## Exercise objective:
Skip the pictures, please, and write out exactly the lines from the opening of the data through the line containing "- Verified: probe3".
[[ The data open ]]
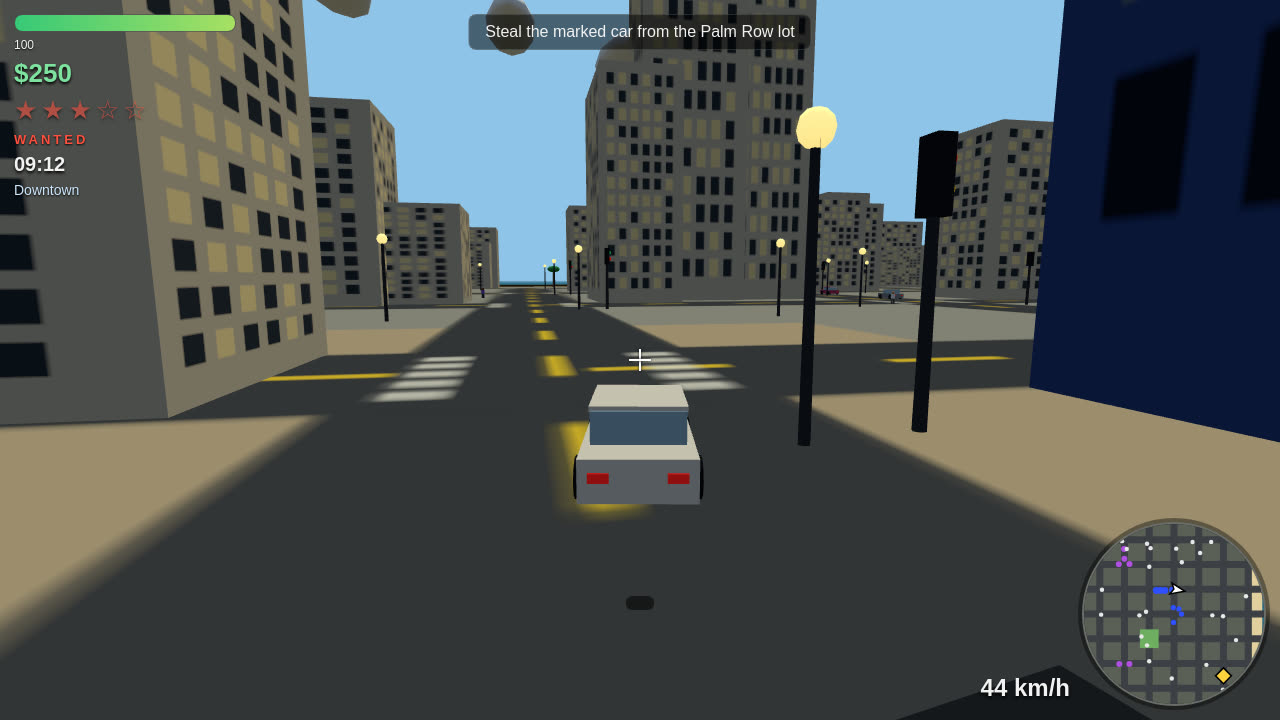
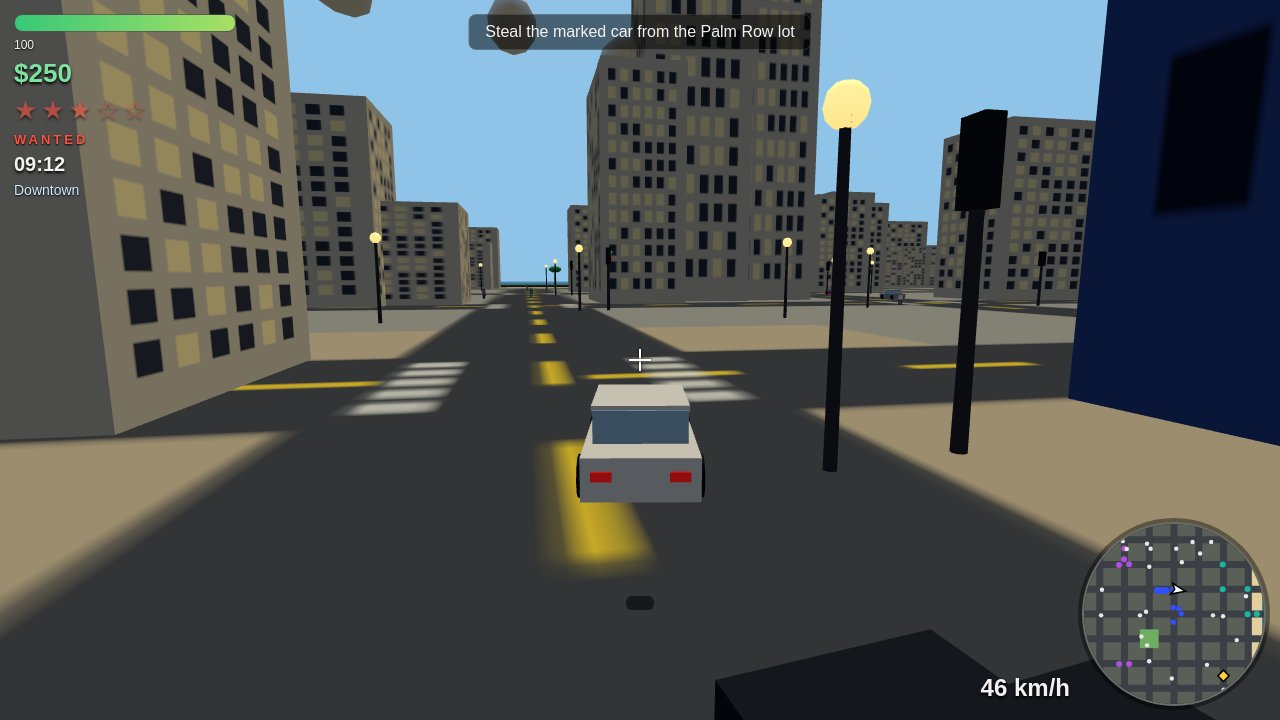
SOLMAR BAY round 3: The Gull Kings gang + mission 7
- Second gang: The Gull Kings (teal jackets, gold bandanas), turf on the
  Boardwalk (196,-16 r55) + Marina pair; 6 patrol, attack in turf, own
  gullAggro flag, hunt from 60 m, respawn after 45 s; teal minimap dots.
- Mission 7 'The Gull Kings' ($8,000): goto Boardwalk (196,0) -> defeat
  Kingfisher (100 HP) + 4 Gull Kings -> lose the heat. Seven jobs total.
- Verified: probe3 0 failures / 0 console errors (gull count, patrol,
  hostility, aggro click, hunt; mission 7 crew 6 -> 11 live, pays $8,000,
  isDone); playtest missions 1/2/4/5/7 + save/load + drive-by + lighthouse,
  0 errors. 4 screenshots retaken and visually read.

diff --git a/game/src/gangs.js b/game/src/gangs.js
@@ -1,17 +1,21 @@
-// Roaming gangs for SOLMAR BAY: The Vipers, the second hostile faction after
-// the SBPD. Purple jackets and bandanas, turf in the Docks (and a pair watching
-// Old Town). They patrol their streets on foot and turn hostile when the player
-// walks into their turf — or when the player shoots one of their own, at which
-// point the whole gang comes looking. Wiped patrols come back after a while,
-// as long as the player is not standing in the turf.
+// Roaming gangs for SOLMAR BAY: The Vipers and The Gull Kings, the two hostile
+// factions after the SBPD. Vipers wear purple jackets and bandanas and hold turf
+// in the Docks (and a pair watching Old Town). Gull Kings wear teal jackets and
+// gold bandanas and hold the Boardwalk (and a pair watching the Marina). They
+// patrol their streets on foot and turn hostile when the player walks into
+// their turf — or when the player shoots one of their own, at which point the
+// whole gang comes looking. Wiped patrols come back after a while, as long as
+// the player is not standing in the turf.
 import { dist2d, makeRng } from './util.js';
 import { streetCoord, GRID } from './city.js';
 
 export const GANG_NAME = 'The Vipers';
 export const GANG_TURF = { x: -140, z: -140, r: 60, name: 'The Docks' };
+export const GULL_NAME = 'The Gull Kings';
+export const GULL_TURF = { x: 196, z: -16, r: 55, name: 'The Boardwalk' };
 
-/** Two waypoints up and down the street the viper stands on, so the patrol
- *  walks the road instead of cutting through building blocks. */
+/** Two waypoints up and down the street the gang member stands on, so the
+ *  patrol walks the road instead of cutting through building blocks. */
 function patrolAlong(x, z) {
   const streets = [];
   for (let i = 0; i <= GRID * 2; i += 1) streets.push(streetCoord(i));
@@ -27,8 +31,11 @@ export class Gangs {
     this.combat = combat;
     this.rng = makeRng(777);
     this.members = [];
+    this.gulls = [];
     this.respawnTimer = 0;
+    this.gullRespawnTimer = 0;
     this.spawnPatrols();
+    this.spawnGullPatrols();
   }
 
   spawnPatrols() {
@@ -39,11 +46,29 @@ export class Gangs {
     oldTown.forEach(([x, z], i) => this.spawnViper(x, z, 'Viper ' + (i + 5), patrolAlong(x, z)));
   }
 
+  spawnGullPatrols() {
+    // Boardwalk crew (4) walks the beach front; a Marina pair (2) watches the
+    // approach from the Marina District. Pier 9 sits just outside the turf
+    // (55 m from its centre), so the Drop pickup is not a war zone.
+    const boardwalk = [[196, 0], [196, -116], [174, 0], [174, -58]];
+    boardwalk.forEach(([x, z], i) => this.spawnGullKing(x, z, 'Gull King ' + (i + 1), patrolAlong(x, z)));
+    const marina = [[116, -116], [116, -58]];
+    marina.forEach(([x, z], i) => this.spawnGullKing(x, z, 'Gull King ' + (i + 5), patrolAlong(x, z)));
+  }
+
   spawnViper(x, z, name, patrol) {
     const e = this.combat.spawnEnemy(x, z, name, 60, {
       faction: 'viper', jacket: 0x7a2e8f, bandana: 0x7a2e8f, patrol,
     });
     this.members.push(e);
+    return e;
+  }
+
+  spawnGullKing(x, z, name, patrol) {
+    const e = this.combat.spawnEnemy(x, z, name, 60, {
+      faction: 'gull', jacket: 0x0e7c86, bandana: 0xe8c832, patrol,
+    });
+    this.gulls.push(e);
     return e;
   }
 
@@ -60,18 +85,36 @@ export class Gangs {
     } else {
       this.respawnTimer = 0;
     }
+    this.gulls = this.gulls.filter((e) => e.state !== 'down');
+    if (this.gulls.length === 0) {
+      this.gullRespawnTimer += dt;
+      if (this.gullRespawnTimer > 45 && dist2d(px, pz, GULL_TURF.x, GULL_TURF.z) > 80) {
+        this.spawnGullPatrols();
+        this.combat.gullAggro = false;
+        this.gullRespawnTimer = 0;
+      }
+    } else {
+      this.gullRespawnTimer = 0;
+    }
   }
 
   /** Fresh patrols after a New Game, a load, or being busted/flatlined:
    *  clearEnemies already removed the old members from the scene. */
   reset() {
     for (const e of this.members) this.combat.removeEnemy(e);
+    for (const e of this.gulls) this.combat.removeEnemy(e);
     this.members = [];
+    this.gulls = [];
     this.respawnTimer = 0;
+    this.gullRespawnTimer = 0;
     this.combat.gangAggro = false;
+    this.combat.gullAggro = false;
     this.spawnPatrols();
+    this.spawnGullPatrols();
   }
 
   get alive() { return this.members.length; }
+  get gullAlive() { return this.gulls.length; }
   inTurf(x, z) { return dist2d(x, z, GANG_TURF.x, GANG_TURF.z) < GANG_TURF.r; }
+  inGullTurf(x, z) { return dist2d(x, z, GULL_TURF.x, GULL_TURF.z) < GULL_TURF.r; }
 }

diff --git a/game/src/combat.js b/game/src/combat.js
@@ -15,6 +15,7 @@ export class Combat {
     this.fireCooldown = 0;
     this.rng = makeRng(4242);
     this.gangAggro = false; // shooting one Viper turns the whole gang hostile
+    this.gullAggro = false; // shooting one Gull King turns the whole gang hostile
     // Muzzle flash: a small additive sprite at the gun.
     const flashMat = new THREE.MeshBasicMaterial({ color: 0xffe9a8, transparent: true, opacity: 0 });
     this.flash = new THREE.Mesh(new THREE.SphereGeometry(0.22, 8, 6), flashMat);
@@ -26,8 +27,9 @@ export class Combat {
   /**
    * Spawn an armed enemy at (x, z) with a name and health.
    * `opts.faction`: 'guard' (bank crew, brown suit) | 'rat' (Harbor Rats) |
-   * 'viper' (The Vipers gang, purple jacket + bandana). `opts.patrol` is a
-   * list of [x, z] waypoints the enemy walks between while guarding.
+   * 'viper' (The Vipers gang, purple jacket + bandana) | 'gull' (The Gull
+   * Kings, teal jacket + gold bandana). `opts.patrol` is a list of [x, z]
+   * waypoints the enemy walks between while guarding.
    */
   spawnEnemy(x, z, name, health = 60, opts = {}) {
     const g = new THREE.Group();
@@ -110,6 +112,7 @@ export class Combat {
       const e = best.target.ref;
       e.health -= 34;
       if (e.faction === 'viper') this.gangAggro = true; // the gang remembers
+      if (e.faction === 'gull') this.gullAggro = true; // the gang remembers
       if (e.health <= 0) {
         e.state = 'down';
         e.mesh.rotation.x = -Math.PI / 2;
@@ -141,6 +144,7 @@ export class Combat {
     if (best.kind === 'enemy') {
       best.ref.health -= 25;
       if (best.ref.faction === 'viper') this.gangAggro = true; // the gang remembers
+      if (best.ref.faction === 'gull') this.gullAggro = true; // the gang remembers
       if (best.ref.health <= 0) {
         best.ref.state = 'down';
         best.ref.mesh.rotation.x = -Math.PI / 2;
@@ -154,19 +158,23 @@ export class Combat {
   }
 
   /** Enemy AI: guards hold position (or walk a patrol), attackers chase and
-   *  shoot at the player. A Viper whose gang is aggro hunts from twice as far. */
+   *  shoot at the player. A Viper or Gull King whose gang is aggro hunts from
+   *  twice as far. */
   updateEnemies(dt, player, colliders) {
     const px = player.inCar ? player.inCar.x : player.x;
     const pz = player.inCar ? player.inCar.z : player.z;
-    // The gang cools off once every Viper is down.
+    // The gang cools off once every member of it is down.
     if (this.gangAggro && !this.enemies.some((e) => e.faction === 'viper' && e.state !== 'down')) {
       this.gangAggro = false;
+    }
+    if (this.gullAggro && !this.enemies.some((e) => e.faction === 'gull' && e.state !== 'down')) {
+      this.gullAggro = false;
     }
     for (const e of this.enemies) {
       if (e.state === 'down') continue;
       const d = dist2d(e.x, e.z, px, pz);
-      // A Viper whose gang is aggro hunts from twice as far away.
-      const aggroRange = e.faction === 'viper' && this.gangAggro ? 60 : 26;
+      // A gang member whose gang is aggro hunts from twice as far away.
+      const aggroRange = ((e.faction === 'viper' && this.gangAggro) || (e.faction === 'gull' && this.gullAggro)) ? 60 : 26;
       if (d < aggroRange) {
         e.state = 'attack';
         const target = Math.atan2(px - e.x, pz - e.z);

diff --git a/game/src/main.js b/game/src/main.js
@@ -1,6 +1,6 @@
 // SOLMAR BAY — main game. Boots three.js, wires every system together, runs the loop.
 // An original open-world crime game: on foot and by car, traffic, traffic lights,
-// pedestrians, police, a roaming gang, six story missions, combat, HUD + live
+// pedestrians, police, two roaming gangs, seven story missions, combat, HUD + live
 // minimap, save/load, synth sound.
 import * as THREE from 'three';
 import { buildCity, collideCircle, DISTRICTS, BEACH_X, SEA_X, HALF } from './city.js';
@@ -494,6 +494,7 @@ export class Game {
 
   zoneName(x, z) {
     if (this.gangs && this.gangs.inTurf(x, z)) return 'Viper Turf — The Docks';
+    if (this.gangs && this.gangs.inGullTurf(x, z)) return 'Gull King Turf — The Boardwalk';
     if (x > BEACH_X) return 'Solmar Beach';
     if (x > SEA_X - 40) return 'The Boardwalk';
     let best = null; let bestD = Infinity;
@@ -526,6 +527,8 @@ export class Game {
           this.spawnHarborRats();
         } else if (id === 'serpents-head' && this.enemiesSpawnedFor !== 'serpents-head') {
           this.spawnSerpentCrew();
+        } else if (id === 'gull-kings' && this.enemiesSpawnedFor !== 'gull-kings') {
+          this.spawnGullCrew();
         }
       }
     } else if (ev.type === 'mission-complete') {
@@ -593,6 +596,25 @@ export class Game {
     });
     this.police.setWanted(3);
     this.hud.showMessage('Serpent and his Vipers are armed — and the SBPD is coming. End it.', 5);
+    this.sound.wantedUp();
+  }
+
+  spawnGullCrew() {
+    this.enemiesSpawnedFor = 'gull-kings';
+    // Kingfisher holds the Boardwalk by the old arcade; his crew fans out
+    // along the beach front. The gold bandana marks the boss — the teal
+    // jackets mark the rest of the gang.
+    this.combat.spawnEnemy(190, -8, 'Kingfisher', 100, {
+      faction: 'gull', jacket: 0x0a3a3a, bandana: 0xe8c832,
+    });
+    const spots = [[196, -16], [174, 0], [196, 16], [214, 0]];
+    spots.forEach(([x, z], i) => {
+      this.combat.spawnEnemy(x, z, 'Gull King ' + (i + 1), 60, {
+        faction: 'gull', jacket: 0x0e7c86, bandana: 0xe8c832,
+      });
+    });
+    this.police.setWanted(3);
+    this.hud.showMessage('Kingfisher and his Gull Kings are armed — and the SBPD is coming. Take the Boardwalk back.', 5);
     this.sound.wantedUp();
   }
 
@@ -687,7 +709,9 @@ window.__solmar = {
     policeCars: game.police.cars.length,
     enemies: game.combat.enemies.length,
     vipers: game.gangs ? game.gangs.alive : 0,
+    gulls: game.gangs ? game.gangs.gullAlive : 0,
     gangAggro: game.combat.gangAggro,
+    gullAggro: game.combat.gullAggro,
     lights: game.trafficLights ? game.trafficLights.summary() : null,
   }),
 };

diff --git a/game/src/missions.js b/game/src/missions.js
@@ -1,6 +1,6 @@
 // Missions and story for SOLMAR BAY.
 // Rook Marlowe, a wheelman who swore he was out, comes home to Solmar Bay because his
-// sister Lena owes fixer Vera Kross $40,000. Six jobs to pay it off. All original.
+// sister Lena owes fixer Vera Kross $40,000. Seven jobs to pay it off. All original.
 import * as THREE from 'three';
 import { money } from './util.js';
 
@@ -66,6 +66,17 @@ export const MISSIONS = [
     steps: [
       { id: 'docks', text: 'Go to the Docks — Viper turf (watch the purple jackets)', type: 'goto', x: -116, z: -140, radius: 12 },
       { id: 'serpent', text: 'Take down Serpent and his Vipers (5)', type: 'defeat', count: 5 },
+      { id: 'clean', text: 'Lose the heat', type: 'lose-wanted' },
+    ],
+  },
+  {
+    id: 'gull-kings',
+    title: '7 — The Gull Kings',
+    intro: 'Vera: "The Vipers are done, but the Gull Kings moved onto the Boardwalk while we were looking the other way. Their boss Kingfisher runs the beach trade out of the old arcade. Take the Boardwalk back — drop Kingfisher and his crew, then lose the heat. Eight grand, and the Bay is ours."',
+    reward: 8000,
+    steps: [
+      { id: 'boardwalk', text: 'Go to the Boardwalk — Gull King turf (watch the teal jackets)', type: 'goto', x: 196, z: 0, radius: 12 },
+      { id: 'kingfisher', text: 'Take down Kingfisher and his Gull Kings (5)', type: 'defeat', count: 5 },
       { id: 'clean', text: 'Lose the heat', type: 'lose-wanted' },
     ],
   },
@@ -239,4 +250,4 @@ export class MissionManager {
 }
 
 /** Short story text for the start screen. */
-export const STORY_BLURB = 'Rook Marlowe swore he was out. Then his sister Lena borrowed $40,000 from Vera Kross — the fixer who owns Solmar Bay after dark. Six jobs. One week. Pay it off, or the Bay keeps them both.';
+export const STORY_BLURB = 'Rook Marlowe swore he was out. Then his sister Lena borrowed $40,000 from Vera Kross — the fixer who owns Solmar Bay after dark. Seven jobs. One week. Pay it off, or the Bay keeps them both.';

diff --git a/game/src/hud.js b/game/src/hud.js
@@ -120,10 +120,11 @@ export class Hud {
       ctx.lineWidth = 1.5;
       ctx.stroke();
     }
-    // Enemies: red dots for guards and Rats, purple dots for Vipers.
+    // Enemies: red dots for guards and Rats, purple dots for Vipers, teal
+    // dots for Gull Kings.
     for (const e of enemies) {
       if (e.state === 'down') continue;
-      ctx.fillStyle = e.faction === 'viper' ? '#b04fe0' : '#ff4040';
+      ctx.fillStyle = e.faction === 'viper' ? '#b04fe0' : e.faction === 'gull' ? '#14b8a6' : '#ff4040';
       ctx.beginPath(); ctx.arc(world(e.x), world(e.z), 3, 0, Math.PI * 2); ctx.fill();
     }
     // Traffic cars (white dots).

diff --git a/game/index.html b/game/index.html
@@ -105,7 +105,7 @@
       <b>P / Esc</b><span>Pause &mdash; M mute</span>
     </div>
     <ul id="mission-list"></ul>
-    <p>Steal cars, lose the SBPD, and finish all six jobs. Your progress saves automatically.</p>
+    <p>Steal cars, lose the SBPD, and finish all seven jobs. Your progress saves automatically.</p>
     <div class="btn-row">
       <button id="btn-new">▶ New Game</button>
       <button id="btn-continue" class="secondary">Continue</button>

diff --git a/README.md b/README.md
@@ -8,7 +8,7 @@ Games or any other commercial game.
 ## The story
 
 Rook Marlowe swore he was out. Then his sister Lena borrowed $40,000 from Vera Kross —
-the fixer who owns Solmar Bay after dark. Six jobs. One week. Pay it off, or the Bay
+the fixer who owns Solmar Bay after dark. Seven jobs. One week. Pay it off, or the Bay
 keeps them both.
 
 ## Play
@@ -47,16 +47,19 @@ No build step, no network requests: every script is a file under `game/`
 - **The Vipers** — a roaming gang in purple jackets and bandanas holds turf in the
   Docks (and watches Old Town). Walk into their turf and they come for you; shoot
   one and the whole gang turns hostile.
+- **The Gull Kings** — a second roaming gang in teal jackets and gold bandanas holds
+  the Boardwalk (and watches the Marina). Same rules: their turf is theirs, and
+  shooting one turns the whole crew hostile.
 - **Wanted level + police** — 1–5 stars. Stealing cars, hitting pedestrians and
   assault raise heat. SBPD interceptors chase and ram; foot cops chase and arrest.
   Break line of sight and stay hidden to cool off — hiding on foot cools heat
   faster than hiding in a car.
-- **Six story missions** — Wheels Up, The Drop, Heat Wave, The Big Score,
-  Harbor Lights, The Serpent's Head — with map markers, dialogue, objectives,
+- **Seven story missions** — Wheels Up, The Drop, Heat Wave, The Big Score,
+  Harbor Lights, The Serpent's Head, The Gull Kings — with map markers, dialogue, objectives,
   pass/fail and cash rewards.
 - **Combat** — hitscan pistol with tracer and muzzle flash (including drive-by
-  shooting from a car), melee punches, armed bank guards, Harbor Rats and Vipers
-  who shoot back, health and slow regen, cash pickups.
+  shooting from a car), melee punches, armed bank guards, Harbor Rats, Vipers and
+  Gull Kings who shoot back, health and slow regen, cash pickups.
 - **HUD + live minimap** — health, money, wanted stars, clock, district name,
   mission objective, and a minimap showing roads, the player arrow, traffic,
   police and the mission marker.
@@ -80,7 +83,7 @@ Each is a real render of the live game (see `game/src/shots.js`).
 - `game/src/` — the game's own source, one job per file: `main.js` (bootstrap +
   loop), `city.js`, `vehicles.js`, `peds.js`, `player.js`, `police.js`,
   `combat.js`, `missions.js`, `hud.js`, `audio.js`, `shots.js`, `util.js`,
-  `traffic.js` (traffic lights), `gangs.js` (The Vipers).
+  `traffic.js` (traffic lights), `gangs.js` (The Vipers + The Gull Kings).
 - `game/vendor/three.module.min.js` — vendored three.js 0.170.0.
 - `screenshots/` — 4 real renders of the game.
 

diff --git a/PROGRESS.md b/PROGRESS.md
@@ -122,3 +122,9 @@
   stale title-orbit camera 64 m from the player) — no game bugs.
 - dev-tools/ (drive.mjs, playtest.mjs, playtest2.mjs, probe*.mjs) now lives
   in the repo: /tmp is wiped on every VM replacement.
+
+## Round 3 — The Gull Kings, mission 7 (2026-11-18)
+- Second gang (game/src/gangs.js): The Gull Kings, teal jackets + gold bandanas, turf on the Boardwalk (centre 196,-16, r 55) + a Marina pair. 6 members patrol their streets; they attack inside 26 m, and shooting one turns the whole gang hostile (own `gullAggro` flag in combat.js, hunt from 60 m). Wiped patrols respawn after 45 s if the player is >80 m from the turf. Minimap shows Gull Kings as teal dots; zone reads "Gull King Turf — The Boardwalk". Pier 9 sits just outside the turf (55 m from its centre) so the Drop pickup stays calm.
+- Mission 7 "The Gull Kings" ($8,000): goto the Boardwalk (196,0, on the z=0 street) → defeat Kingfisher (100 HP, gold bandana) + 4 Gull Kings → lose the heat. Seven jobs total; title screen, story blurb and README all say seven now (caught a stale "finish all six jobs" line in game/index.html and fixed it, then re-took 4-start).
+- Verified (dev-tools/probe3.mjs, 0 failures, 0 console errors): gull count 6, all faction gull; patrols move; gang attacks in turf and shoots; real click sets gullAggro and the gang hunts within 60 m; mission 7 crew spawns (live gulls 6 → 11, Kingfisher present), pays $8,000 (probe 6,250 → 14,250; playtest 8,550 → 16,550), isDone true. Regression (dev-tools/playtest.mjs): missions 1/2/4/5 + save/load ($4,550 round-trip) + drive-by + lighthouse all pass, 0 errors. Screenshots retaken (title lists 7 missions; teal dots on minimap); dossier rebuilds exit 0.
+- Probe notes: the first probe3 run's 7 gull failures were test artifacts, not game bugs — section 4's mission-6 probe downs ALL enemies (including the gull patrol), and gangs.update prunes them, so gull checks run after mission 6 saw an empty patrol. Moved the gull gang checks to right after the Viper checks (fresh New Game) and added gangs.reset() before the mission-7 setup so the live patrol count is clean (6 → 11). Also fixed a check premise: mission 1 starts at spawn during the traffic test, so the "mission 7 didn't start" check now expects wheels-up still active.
[[ The data closed ]]
## Response area:
SOLMAR BAY round 3: The Gull Kings gang + mission 7
- Second gang: The Gull Kings (teal jackets, gold bandanas), turf on the
  Boardwalk (196,-16 r55) + Marina pair; 6 patrol, attack in turf, own
  gullAggro flag, hunt from 60 m, respawn after 45 s; teal minimap dots.
- Mission 7 'The Gull Kings' ($8,000): goto Boardwalk (196,0) -> defeat
  Kingfisher (100 HP) + 4 Gull Kings -> lose the heat. Seven jobs total.
- Verified: probe3 0 failures / 0 console errors (gull count, patrol,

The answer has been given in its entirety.